After the Deer Creek stop we ran Doris Rapid and got wet in the muddy water. It began to look dark up ahead but clear blue skies surrounded the dark cloud. Then we ran Fishtail Rapid and began to enter the upper end of The Icebox, a section of the river that is quite cold in the winter. The dark cloud looked even darker now but the blue sky that continued to be seen over the north side of the canyon didn't really seem to indicate what was on the way. Someplace about halfway between Fishtail Canyon and Kanab Creek, big drops of rain began to fall. They were widely spaced but huge drops. It picked up until we could barely see up ahead at all. My raincoat was deeply buried in my camp gear and it never really got cold. But then about the time we ran Kanab Creek Rapid, the skies let loose with heavy rain and hail.

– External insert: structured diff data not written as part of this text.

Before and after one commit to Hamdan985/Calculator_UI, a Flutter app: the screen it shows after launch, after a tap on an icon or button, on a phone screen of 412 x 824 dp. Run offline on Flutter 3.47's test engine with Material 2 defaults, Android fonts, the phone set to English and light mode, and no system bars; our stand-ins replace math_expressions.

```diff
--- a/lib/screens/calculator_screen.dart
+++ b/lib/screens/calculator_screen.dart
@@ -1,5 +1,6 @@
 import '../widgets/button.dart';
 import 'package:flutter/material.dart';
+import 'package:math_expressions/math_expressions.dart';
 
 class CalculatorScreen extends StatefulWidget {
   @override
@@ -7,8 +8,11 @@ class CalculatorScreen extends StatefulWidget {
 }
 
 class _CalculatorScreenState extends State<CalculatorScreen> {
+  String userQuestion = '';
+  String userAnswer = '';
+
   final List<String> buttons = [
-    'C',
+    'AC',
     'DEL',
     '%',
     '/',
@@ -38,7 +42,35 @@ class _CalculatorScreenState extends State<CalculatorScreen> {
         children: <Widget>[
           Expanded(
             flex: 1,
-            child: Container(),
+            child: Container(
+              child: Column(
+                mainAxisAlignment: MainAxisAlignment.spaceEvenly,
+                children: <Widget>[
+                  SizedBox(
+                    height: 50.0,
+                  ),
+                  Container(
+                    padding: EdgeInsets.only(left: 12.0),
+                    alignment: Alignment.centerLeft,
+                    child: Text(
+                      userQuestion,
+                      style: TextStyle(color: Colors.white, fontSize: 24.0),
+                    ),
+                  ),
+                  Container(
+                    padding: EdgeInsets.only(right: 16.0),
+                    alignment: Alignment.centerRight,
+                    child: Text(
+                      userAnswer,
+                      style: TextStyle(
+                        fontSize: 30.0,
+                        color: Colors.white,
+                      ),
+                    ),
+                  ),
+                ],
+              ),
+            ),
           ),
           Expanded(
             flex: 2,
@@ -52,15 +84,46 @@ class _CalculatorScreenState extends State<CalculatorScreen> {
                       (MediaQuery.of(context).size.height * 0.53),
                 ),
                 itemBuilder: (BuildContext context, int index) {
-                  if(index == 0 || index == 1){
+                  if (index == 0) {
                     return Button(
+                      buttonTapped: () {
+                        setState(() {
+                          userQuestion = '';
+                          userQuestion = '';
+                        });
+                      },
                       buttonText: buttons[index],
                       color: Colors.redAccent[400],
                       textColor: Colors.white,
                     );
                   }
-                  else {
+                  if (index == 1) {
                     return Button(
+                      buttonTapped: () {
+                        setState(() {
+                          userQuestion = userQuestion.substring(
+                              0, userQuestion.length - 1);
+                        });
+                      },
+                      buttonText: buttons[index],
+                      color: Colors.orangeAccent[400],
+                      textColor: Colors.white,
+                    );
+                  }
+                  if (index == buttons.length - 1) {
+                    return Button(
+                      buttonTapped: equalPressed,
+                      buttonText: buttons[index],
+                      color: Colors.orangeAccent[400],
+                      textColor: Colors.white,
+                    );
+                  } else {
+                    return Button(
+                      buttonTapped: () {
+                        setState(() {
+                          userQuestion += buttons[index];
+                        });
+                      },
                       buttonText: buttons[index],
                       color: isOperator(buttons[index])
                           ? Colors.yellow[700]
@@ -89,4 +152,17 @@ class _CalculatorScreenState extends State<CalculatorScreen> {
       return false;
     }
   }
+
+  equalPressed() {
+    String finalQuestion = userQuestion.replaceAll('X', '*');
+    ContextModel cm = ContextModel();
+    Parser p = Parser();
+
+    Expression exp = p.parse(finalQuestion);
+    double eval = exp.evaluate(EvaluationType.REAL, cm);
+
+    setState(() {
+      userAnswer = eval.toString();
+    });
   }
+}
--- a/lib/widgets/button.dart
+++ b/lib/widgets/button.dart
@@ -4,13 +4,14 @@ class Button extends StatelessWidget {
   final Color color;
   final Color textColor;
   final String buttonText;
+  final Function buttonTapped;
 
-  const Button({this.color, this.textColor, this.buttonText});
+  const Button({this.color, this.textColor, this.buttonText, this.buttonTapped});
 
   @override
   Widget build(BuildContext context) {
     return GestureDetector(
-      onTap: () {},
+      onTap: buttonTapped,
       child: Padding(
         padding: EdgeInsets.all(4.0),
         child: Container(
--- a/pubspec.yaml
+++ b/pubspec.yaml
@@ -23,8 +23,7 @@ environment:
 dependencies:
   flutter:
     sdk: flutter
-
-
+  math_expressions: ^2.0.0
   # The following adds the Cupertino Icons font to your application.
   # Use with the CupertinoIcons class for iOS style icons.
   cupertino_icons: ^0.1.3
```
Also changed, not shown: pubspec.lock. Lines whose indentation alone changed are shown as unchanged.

Yep, it was hailing with pea-size pellets of hail, which stung your body really sharply when they hit a knuckle bone or your toes. I looked up and began to wonder if this would be one of those rare events in Grand Canyon. We were not disappointed!

The first runoff.

The dark cloud.

Walker Mackay has been running down here since the 1990's and had never before seen a Redwall Runoff.

I'll be able to go back another time and see exactly where this is - our heads were buried during a lot of it and we ran Kanab Creek Rapids pretty much blind!

The dark cloud.

Hail pellets plop down into the river.




It's still just warming up.

North side wall.

The cloud of mist against the cliff on the left is coming off of an unnamed side stream that was rushing with brown water.

Here it is coming off of the south side cliff.

Running past this drainage.

A triple falls. in one amphitheater

Jen has been running down here since the 1990's as well and was totally enthralled with the show.

There were even some clear falls that did not originate up above the gorge (in the Supai rocks) and so they ran with clear water only falling through the Redwall.

Same, same...

A north side water fall.

On the south side, a very large runoff was coming down...

...and this is where it came into the river.

I was thinking that maybe the amount of water entering the river was so insignificant relative to the volume in the river, I doubt if the river was raised even one inch throughout it all??

Is that gradual clearing up ahead. The hard rain lasted for about 25 minutes.

Just above Olo Canyon.

Olo Canyon in flash flood. The flood took out the little bit of sand that was the riverside camp here.

The fall at the mouth of Olo.


Yep, it did clear up with sunshine downstream.

More clear waterfalls.

One last shot. An event like this is unforgettable if you experience it. Yet, in the American Southwest these types of storms are not uncommon this time of year. They just don't happen that often to river runners. Please be sure to see my earlier posts about floods that occurred in Grand Canyon in 2012, here.

I remember one particular August 11 around the early 1980's that was stupendous in this part of Grand Canyon. Seems like the second week of August is a good time to see these types of events here.